Can an author legally publish someone’s anonymous peer review? Do the anonymous reviewers hold an implied copyright on their reviews? If so, and if one were published against a reviewer’s will, would that reviewer have to compromise anonymity to request the removal of a published review? (and induce the streisand effect in doing so)
Even though I wanted to publish the anonymous reviews it seemed unwise to publish them along with the work itself. Had I been able to contact the reviewers to ask permission they might have agreed! But anonymity prevented me from (conveniently) contacting them and the reviewers did not indicate whether I had permission to republish their reviews.
So from now on I have decided to place a copyright statement on all of my reviews to make it abundantly clear to the authors whether they have permission to republish the review. The license I have chosen for my reviews is the Creative Commons Attribution No Derivatives license. That license will allow manuscript authors to publish my review along with their work, so long as the review is published in unmodified form. The attribution aspect implies that my name will be attached to the review. I think that imparts a level of honesty in the review process, and I sign my reviews even if they are negative. I understand not all reviewers share my views on that matter, but even if written anonymously, I think it would be wonderful if reviewers could indicate their willingness for the review to be shared by attaching a copyright licensing statement to their review.
Hear ye reviewers, go forth and write high quality reviews, and let them be published so you can receive credit for your hard work!

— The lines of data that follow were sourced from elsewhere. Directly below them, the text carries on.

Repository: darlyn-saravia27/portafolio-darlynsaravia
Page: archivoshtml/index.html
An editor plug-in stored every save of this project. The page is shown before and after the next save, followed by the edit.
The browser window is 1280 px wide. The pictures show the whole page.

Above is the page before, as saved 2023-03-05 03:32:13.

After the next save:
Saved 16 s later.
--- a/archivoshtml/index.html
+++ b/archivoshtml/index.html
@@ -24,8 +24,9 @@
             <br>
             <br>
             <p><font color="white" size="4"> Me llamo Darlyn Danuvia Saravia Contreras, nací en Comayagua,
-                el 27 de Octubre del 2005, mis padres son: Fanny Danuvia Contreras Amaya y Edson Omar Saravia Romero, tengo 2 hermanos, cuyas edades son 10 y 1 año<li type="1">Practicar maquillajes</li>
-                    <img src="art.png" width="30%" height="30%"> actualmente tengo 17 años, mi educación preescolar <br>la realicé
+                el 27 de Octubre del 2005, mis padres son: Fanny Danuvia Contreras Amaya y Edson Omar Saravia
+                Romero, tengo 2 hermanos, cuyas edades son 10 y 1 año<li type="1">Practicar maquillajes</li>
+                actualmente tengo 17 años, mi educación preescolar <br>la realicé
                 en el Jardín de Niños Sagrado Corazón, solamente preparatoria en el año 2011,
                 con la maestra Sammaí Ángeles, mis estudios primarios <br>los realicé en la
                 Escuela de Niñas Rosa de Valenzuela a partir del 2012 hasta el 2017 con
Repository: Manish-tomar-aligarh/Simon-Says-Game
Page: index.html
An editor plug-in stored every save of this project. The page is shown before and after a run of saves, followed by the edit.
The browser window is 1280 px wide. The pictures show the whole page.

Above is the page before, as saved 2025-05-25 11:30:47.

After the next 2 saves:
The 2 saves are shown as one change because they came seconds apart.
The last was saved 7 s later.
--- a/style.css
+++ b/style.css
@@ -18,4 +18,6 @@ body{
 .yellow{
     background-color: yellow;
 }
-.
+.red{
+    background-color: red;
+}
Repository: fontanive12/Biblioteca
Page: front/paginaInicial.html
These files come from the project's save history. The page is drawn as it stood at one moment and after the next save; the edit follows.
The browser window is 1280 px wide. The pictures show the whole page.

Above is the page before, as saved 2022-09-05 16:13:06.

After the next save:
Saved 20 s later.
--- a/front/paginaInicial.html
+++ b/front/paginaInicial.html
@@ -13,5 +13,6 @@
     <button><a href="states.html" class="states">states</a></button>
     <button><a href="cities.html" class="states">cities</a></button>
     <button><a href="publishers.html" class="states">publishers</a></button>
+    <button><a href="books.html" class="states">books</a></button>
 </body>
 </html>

It may be possible with some legal gymnastics to attach an enforceable copyright license to an anonymous peer review, but I think that misses the point. Our reviews should be published to encourage high quality review and to provide credit to the reviewers who play an important role in advancing the state of the art in science. Some people argue that such a practice will merely lead to “old boys clubs” or networks of peers who always provide positive reviews of each other’s work and thus compromise the quality of science. But such social networks form whether peer review is anonymous or not. If reviews and reviewer’s names were published then at least there would be some greater transparency and accountability in the social networks. Maybe reviewers should insist on the right to publish their review in exchange for their hard work?